Data shown: Begin
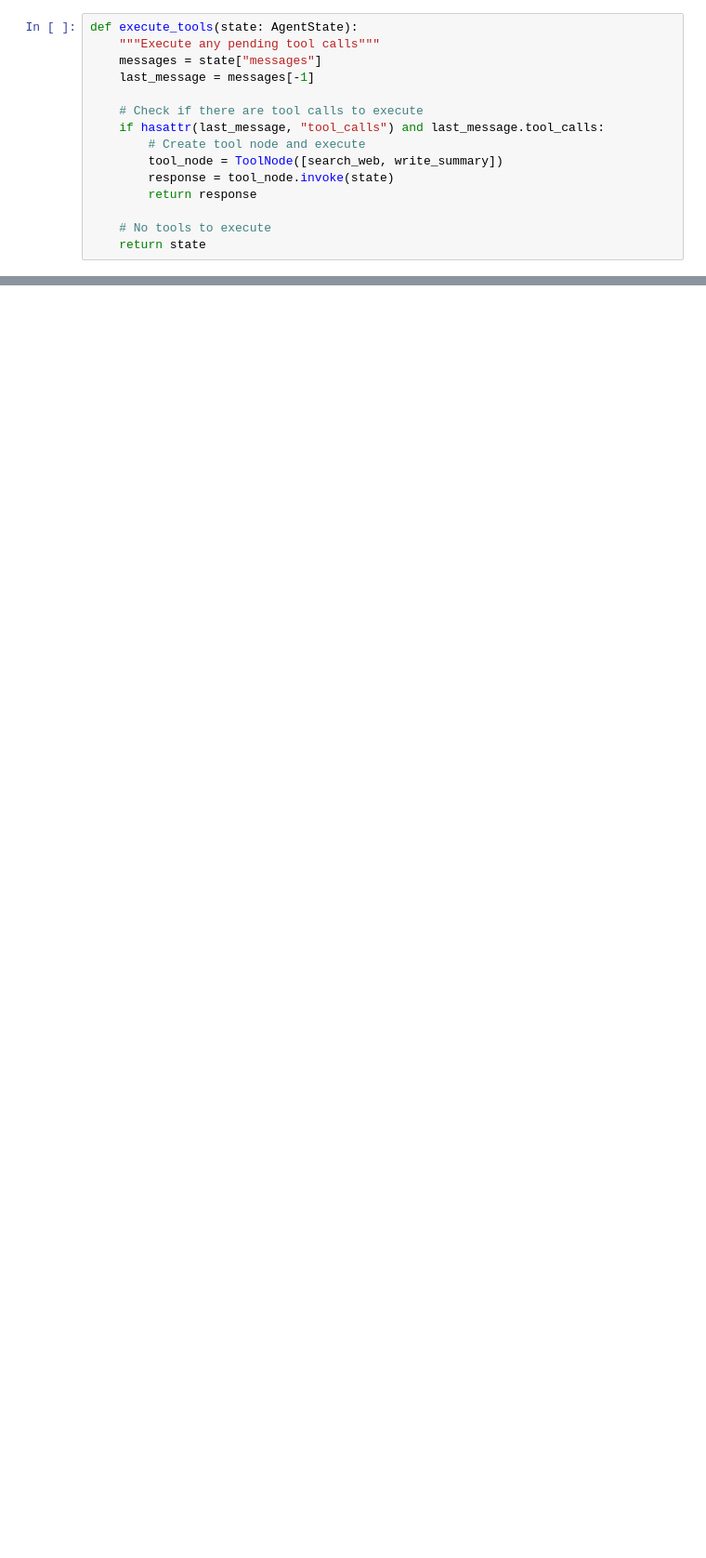
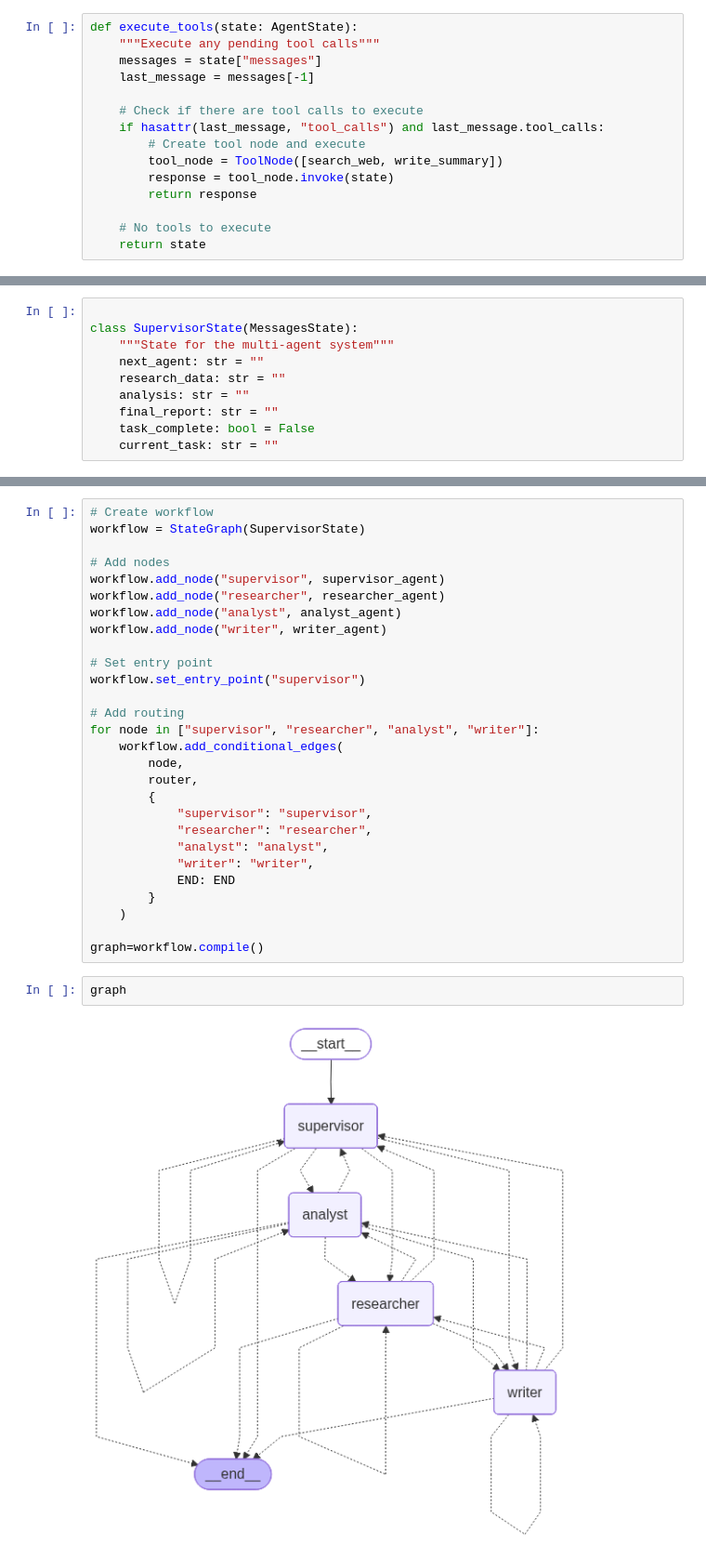
Before and after one commit to ahmadfaisal9900/LangGraph-Basics, a Jupyter notebook: Multi-Agent/multi_ai_agent.ipynb, the cells around one changed output, grey strips where cells are left out. Shown: that part at 93% size. Cells and saved outputs as stored; diff of their text form; blank space fills up the shorter version.

```diff
--- a/Multi-Agent/multi_ai_agent.ipynb
+++ b/Multi-Agent/multi_ai_agent.ipynb
@@ -123,0 +134,10 @@ response["messages"][-1].content
+# %%
+
+class SupervisorState(MessagesState):
+    """State for the multi-agent system"""
+    next_agent: str = ""
+    research_data: str = ""
+    analysis: str = ""
+    final_report: str = ""
+    task_complete: bool = False
+    current_task: str = ""
@@ -123,0 +362,32 @@ response["messages"][-1].content
+# %%
+# Create workflow
+workflow = StateGraph(SupervisorState)
+
+# Add nodes
+workflow.add_node("supervisor", supervisor_agent)
+workflow.add_node("researcher", researcher_agent)
+workflow.add_node("analyst", analyst_agent)
+workflow.add_node("writer", writer_agent)
+
+# Set entry point
+workflow.set_entry_point("supervisor")
+
+# Add routing
+for node in ["supervisor", "researcher", "analyst", "writer"]:
+    workflow.add_conditional_edges(
+        node,
+        router,
+        {
+            "supervisor": "supervisor",
+            "researcher": "researcher",
+            "analyst": "analyst",
+            "writer": "writer",
+            END: END
+        }
+    )
+
+graph=workflow.compile()
+# %%
+graph
+# %% [output]
+[figure, added]
```
Also changed, not shown: parts of 15 cells of this notebook, 1 other file.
Data shown: End
▶ [What you are asked to do]: What lines above contain "researcher"? Copy them out.

▶ [Answer below]:
+workflow.add_node("researcher", researcher_agent)
+for node in ["supervisor", "researcher", "analyst", "writer"]:
+            "researcher": "researcher",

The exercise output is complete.